... You need to zero in on the essential, functional demands of a boat doing extended cruising and, from those, identifying what your criteria will be. ... Consider using no more than one or two primary references that intentionally attempt to discriminate between the essential and the rest, and do your work. (My #1 rec would be Beth Leonard's Voyager's Handbook. Pay attention to her 'low budget' generic boat & crew that she repeatedly describes when discussing various boat characteristics). 
If you do your work, you'll end up with a much easier time of it in selecting the boat. Some examples: You'll come to realize that fresh water tankage may need to be much more emphasized than you'd imagined simply because your budget may not support the initial & upkeep cost of a water maker, even a cheap one since it could cost you perhaps 20% of your prep budget. You'll put significant (and functional) storage capacity on your list. You'll come to understand the central importance of a beefy anchor roller set-up (along with the boat's ability to handle much weight up forward). You'll learn that the repeated shock-loading of the deck & rigging hardware far exceeds what most boats see in more typical uses. And with these kind of criteria in hand, you'll look at all boats through a fresh lens and it will be much easier to weed out 'your' boat from the flock. 
You'll begin to appreciate how many boat builders these days (to include most of the models built by the mfgrs you mentioned) push their interiors 'out' in order to make the boat appear bigger and more 'open', with the inevitable loss of accessible storage compartments. You will notice that the bow roller assemblies are often cantilevered and built of 5mm/6mm stainless plate and bends are with tight radiuses. You'll begin to look at how beefy the deck hardware is, how its built and how its attached to the boat. You'll look at the tankage and scratch your head about how that could possibly work. And overarching all of this will be the inevitable ratcheting down of the size of the vessel you can realistically purchase, which will just make matching all your criteria that much more challenging.
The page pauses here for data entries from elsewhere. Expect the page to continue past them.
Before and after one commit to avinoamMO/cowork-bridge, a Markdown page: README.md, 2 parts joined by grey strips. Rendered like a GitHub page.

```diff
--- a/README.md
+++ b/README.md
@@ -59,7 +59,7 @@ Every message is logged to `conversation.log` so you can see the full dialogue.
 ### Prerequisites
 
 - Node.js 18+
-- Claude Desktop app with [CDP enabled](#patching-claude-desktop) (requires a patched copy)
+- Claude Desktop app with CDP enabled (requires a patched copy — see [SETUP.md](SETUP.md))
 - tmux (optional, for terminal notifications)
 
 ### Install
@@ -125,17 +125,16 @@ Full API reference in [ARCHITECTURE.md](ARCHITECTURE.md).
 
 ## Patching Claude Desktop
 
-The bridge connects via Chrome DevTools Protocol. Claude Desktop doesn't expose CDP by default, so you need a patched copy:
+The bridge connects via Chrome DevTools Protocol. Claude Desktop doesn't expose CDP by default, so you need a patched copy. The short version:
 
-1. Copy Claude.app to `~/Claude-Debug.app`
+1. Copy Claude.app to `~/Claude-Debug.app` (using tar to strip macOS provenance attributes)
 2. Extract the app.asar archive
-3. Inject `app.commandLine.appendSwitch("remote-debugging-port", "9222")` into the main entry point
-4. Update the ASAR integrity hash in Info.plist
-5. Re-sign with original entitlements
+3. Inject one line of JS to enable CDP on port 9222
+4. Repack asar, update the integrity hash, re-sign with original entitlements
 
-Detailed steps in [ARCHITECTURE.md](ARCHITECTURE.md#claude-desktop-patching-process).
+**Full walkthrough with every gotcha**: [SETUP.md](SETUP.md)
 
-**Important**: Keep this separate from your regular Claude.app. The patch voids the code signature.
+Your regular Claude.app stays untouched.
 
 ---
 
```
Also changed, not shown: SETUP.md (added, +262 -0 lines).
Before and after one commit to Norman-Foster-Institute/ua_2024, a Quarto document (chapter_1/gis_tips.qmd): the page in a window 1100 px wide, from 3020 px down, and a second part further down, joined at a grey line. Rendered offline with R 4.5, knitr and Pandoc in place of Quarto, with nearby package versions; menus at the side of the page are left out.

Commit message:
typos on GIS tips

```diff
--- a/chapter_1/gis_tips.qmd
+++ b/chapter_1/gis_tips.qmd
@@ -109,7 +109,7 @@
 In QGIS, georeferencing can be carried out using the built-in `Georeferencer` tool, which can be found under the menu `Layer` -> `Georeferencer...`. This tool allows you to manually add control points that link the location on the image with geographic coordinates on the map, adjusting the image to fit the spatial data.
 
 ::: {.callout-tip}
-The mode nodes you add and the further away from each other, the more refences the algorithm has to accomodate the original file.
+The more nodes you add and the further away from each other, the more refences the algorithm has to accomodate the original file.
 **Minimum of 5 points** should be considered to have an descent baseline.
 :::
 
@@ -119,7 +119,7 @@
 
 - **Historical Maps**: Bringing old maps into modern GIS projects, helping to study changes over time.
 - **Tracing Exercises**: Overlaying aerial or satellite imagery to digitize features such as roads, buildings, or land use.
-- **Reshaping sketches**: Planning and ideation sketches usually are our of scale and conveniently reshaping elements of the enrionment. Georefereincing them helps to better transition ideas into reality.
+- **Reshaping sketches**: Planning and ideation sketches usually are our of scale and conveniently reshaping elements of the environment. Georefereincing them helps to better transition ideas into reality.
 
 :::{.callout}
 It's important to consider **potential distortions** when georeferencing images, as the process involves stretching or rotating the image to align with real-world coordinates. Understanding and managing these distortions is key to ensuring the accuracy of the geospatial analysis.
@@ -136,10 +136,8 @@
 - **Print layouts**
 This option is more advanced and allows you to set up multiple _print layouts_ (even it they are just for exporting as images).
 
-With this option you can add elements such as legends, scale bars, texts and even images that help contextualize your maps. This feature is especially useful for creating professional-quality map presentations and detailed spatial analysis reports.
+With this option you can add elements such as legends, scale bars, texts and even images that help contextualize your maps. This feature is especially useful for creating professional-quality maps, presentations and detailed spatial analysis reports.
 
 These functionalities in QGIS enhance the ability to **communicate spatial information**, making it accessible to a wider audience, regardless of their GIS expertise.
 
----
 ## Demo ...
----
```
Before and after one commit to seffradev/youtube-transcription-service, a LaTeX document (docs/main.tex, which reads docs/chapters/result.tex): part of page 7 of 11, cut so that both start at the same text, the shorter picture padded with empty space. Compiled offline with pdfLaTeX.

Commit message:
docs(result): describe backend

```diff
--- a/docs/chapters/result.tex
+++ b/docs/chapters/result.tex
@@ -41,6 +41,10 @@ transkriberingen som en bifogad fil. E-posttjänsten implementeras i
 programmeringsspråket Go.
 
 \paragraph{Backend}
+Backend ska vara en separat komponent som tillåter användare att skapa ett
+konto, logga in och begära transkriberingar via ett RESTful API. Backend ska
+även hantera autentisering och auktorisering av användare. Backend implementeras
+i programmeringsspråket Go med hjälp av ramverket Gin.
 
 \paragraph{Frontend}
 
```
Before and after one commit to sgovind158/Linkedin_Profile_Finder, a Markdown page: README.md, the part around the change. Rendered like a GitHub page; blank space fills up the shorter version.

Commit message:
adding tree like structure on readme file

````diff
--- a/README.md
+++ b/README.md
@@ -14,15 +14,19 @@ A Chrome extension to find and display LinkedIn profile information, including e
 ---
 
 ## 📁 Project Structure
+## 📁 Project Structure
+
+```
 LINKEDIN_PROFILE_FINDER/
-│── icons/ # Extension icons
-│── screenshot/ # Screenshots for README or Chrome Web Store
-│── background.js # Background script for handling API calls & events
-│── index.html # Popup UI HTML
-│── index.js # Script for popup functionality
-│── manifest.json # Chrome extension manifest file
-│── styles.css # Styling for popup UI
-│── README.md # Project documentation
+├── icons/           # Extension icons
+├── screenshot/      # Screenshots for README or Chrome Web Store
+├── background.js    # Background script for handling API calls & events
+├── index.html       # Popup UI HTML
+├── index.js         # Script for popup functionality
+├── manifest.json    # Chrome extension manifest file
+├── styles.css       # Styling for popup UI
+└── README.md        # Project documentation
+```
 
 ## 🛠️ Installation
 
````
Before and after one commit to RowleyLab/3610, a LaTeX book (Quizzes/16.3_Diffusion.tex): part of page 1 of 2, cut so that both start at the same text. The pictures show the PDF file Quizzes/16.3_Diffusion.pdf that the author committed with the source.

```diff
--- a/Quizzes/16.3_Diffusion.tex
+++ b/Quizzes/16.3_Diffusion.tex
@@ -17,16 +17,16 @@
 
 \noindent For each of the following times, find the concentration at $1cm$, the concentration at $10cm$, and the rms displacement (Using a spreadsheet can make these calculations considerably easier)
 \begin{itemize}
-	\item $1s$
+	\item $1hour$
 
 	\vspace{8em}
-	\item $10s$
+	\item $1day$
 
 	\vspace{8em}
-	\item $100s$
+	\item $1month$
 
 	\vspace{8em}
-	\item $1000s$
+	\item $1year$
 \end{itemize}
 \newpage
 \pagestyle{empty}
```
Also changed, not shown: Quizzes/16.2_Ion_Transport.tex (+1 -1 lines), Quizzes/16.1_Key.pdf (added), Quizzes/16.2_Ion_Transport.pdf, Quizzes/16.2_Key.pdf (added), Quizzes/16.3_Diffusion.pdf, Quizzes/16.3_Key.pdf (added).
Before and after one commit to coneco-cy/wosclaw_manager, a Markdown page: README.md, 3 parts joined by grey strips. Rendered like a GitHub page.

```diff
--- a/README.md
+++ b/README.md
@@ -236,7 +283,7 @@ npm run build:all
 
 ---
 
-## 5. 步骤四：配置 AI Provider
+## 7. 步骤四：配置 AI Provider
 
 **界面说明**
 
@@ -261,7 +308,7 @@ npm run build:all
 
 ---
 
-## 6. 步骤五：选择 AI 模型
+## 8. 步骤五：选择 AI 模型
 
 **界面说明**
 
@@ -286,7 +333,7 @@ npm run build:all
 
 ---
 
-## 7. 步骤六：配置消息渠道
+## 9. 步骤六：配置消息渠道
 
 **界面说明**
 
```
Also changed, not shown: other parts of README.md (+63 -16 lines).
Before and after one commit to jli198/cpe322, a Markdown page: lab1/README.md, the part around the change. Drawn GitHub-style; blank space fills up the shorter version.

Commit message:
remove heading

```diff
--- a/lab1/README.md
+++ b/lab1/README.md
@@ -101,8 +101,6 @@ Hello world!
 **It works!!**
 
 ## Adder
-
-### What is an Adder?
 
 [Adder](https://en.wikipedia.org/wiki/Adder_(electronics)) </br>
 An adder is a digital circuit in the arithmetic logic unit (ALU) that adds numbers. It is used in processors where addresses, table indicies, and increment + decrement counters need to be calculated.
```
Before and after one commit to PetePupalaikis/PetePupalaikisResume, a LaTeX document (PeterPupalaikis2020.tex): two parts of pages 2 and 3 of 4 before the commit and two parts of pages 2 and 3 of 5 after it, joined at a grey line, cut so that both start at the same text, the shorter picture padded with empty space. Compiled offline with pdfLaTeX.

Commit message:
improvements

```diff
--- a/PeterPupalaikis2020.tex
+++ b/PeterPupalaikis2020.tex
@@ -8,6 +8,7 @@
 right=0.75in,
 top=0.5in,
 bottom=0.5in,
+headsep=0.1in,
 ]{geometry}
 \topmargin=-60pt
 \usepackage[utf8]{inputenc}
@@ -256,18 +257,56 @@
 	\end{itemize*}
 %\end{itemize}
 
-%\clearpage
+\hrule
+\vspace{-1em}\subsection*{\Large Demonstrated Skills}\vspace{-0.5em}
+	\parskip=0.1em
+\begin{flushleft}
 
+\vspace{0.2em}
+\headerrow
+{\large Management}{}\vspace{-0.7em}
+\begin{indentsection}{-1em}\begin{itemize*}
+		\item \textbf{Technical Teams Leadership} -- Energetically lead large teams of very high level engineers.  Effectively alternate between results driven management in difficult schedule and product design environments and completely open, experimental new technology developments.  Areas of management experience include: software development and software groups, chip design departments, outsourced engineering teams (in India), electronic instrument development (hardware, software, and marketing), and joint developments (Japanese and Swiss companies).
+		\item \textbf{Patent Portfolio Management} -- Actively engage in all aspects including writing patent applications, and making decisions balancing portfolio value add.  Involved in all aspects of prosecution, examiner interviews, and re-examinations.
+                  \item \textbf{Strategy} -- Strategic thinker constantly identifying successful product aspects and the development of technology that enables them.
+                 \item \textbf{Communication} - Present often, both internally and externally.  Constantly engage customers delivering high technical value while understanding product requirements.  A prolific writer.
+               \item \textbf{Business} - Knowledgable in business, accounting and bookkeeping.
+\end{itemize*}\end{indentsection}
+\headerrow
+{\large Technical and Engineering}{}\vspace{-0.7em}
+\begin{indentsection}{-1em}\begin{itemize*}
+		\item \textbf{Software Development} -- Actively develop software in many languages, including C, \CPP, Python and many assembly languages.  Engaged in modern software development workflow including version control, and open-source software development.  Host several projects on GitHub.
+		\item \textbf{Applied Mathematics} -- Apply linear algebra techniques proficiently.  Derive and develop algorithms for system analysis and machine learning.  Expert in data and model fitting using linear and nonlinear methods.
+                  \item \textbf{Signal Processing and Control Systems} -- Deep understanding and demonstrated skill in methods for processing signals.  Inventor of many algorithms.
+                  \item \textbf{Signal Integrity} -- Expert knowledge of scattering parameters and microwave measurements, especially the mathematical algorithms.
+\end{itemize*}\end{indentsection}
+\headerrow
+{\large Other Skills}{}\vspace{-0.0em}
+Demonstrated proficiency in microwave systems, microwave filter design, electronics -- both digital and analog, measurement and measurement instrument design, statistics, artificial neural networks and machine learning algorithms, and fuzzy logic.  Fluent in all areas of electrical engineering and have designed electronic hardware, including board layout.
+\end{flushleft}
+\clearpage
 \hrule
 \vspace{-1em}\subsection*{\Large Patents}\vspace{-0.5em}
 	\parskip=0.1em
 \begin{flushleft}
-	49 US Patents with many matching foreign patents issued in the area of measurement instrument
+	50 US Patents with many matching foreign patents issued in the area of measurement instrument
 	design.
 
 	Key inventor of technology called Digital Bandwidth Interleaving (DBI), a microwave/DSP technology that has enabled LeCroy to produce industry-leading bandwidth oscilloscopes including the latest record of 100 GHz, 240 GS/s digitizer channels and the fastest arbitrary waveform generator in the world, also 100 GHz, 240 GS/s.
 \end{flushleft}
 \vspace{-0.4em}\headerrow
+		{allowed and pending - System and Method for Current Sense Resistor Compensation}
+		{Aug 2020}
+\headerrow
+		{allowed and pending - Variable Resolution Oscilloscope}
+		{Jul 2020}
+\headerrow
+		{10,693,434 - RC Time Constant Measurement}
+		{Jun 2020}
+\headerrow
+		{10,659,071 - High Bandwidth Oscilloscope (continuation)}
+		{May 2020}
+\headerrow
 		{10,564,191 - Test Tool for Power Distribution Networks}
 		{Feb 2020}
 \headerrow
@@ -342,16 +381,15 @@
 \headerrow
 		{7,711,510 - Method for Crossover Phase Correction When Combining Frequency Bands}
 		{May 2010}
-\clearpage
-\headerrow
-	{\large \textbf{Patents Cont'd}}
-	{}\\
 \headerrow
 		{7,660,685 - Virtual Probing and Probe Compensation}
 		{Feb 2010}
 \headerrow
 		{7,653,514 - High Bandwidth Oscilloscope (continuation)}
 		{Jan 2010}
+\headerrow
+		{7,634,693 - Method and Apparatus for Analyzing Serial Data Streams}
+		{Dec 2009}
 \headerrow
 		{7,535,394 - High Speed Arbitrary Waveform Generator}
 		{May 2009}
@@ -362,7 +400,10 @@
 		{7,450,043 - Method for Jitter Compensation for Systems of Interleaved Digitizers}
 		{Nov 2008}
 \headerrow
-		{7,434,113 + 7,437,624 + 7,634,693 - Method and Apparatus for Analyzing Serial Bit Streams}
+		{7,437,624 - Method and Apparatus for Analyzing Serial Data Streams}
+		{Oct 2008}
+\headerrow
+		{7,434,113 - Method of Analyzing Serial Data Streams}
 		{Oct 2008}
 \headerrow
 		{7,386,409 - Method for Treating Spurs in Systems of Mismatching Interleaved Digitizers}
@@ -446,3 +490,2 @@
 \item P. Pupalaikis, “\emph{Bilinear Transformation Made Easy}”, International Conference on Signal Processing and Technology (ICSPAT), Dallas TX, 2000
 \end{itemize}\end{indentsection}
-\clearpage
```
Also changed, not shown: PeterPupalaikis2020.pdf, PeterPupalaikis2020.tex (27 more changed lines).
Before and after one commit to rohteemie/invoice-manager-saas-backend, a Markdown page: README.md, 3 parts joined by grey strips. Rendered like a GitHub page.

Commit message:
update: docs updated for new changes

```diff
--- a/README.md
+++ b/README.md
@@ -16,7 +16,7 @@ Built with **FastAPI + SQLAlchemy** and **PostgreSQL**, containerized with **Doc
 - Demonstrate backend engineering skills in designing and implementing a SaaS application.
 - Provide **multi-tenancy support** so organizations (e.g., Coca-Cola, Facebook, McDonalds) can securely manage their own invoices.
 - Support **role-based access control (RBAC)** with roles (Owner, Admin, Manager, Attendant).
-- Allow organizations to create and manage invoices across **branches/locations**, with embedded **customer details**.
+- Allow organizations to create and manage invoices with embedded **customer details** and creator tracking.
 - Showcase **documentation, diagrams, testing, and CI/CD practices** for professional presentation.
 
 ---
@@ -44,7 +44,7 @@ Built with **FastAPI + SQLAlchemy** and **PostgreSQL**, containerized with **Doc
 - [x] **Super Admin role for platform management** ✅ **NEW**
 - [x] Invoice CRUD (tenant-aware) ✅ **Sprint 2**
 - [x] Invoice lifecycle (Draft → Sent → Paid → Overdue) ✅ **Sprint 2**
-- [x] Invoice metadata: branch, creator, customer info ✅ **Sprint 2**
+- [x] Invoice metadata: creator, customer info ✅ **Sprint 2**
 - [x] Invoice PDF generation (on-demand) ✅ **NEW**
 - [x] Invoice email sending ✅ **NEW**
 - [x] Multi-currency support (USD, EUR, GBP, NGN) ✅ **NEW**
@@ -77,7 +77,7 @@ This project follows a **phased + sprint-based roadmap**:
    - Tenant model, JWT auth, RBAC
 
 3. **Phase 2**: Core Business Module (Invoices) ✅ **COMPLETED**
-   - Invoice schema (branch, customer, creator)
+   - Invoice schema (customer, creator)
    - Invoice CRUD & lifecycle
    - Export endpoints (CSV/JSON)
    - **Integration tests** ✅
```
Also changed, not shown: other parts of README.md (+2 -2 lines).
Wow.  Why can't all internet-posters be this clear, articulate, and to-the-point?  The discussion goes on for or several hundred more posts, during which Jack goes on to say:
[H]igh production-volume builders that build down to a price a) miss things when building many boats each day (Bavaria was producing 2,000 boats each year as of five years ago...and they were expanding production), b) getting cost out of a boat inevitably forces compromises (which of course is true of every boat), but that c) the odds incrementally add up against you with these compromises because it becomes harder and harder for the builder to properly test & evaluate these, and to adequately inspect every hull being finished. ...  
So what to do? With research, you'll find some models of these builders, for some periods of time, are simply better engineered and more easily/reliably built than others. I saw a Jeanneau 41 out in the Frisian Islands of Germany that had been doing the offshore run up the Jutland Peninsula to Norway every year for 17 years. This can be a very tough run. I thought it was first rate and wouldn't hesitate to take it south of the Great Capes. But when built, the owner could ask for modifications such as additional high-tech (kevlar, as I recall) build-up in high-stress areas, and this owner had done that. The trick is to find out which of the many models being built over many years are less prone to major failures (since every boat will have its issues), and zero in on those for your shopping.
I do think Jack has a conclusion in mind here, and I'm not certain I agree with it, but it certainly is nicely put, and I certainly will be getting the book he recommends.